Chinook and chum salmon migrate up the Yukon River in two separate summer runs. To harvest fish from these runs, Indigenous people would move to fish camps in the late spring and early summer. Using stones to hammer in the posts, they built fish weirs that trapped the salmon, forcing them to swim along the length of the weir looking for a way through. Where the weir opened, fish baskets would capture the salmon. One of the most important historical fish trap locations for the Selkirk people (or Northern Tutchone) was on an island at Three Way Channel. Sometime in the late 19th century, the Yukon River shifted its course, leaving the site too dry for fishing.

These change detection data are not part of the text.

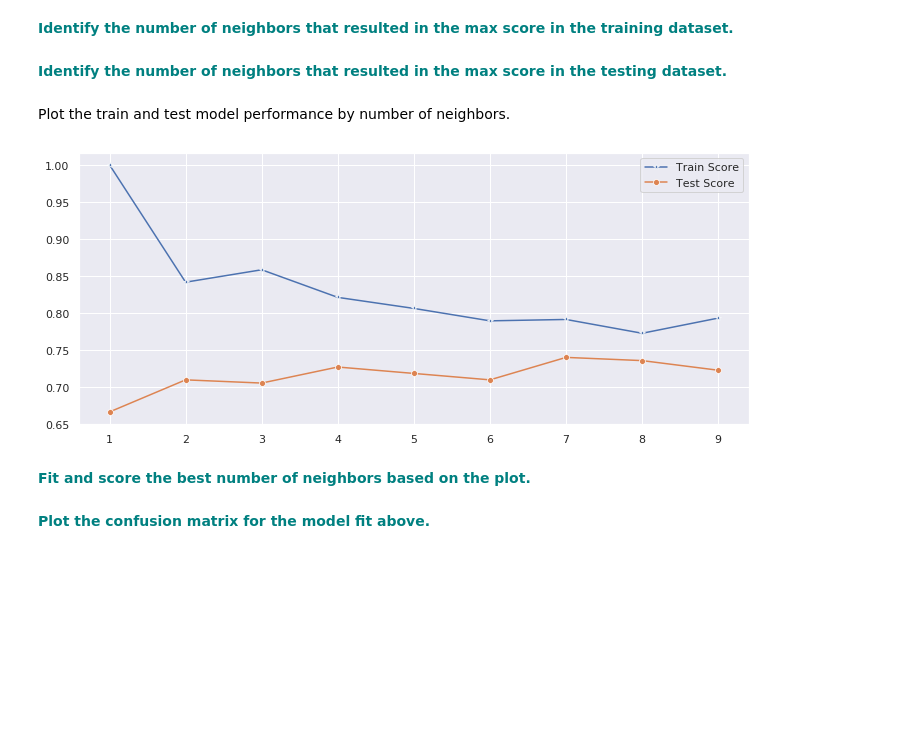
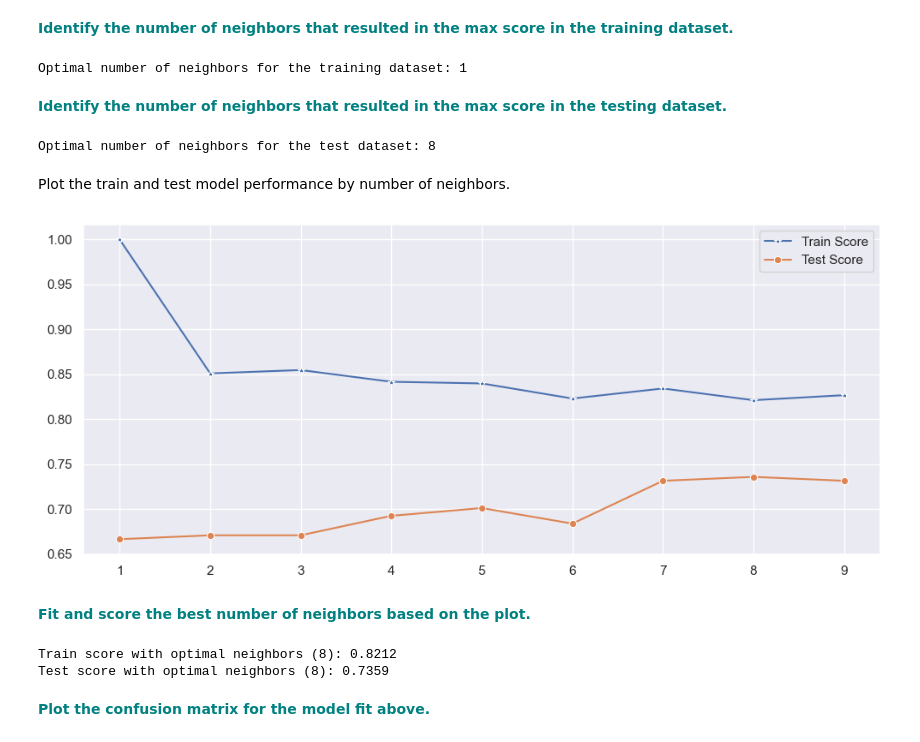
Before and after one commit to dennisvdang/Springboard-Portfolio, a Jupyter notebook: Case Studies/Grid Search KNN Case Study/GridSearchKNN_Case_Study.ipynb, the cells around one changed output. Cells and saved outputs as stored; diff of their text form; code cells hidden in the pictures; blank space fills up the shorter version.

```diff
--- a/Case Studies/Grid Search KNN Case Study/GridSearchKNN_Case_Study.ipynb
+++ b/Case Studies/Grid Search KNN Case Study/GridSearchKNN_Case_Study.ipynb
@@ -112,7 +116,7 @@ X = diabetes_data.drop(['Outcome'], axis=1)
 # %% [markdown]
 **<font color='teal'> Create a 70/30 train and test split. </font>**
 # %%
-train_X, test_X, train_y, test_y = train_test_split(X, y, test_size=0.3, random_state=random_seed_number)
+X_train, X_test, y_train, y_test = train_test_split(X, y, test_size=0.3, random_state=random_seed_number)
 # %% [markdown]
 **<font color='teal'> Using Sklearn, standarize the magnitude of the features by scaling the values. </font>**
 # %% [markdown]
@@ -122,10 +126,10 @@ Note: Don't forget to fit() your scaler on X_train and then use that fitted scal
 scaler = StandardScaler()
 
 # Fit the scaler on the training data
-train_X_scaled = scaler.fit_transform(train_X)
+X_train = scaler.fit_transform(X_train)
 
 # Transform the test data with the same scaler
-test_X_scaled = scaler.transform(test_X)
+X_test = scaler.transform(X_test)
 # %% [markdown]
 #### Using a range of neighbor values of 1-10, apply the KNearestNeighbor classifier to classify the the data.
 # %%
@@ -147,17 +159,47 @@ for i in range(1,10):
 # %% [markdown]
 **<font color='teal'> Identify the number of neighbors that resulted in the max score in the training dataset. </font>**
+# %%
+max_train_score = max(train_scores)
+optimal_neighbors_train = train_scores.index(max_train_score) + 1
+print(f"Optimal number of neighbors for the training dataset: {optimal_neighbors_train}")
+# %% [output]
+Optimal number of neighbors for the training dataset: 1
 # %% [markdown]
 **<font color='teal'> Identify the number of neighbors that resulted in the max score in the testing dataset. </font>**
+# %%
+max_test_score = max(test_scores)
+optimal_neighbors_test = test_scores.index(max_test_score) + 1
+print(f"Optimal number of neighbors for the test dataset: {optimal_neighbors_test}")
+# %% [output]
+Optimal number of neighbors for the test dataset: 8
 # %% [markdown]
 Plot the train and test model performance by number of neighbors.
 # %%
 plt.figure(figsize=(12,5))
-p = sns.lineplot(range(1,10),train_scores,marker='*',label='Train Score')
-p = sns.lineplot(range(1,10),test_scores,marker='o',label='Test Score')
+p = sns.lineplot(x=range(1,10), y=train_scores, marker='*', label='Train Score')
+p = sns.lineplot(x=range(1,10), y=test_scores, marker='o', label='Test Score')
 # %% [output]
-[figure, old version]
+[figure, new version]
 # %% [markdown]
 **<font color='teal'> Fit and score the best number of neighbors based on the plot. </font>**
+# %%
+# Initialize the KNeighborsClassifier with the optimal number of neighbors
+knn = KNeighborsClassifier(n_neighbors=8)
+
+# Fit the model on the training data
+knn.fit(X_train, y_train)
+
+# Score the model on the training data
+train_score_optimal = knn.score(X_train, y_train)
+
+# Score the model on the test data
+test_score_optimal = knn.score(X_test, y_test)
+
+print(f"Train score with optimal neighbors ({optimal_neighbors_test}): {train_score_optimal:.4f}")
+print(f"Test score with optimal neighbors ({optimal_neighbors_test}): {test_score_optimal:.4f}")
+# %% [output]
+Train score with optimal neighbors (8): 0.8212
+Test score with optimal neighbors (8): 0.7359
 # %%
 from sklearn.metrics import confusion_matrix
 y_pred = knn.predict(X_test)
```
Also changed, not shown: parts of 7 cells of this notebook.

These Indigenous communities had extensive trade networks that predated the arrival of Europeans in the late 18th century, when the Russian-American Company established trade posts in Alaska. The Hudson’s Bay Company arrived in the mid-19th century, establishing Fort Yukon at the junction of the Porcupine and Yukon rivers in 1847, and Fort Selkirk a year later at the junction of the Yukon and the Pelly. Shortly after the Alaska Commercial Company established Fort Reliance in 1874, they introduced steamboats onto the Yukon River.
In the mid-1880s, prospectors and miners arrived in the river’s watershed. Beginning in 1885, a series of gold strikes foreshadowed the 1896 find on Bonanza Creek, which in turn led to the Klondike Gold Rush. The gold rush transformed the Yukon and the river, greatly increasing steamboat traffic and the number of newcomers. Although the main mining operations were on tributaries of the Yukon River, Dawson City — the territory’s principal settlement — was at the confluence of the Klondike and the Yukon. Just south of Dawson City was Tr’ochëk, an ancient Tr'ondëk Hwëch'in fish camp. Miners purchased dwellings from the Tr'ondëk Hwëch'in at Tr’ochëk, and the sawmills and rafted logs that came with their settlements began to damage the salmon fishery. Under the leadership of Chief Isaac, the Tr'ondëk Hwëch'in moved to Moosehide, 5 km downstream.
Sternwheelers continued to operate, serving the smaller population that stayed on at Dawson City after the gold rush. When the Alaska Highway was completed in 1942 it reoriented the activity in the central Yukon away from the river.
Whitehorse, situated on the Yukon River, became the capital of the territory in 1953, and shortly thereafter construction began on a hydroelectric dam at the White Horse Rapids (for which the community was named). The power plant opened in 1958 and continues to supply electricity to the city. A 366-metre-long wood and concrete fish ladder was constructed to help migrating salmon bypass the dam to get to their spawning beds.
The river remains central to Indigenous cultural landscapes in the Yukon and also serves as a popular tourist destination for those interested in wilderness canoe trips. Many visitors paddle down the river each year to the Dawson City Music Festival and the biannual Moosehide Gathering.
Since the late 20th century, climate change has caused river ice to break up earlier in the spring, sometimes aggravating natural hazards like ice-jam floods, which have historically caused damage in Dawson City. Each fall Whitehorse discharges its treated sewage into the Yukon River, where it joins waste waters from smaller communities such as Dawson. Elevated contaminant levels have been found in fish in Lake Laberge, notably lake trout, burbot and northern pike; however, these contaminants are thought to originate from distant sources.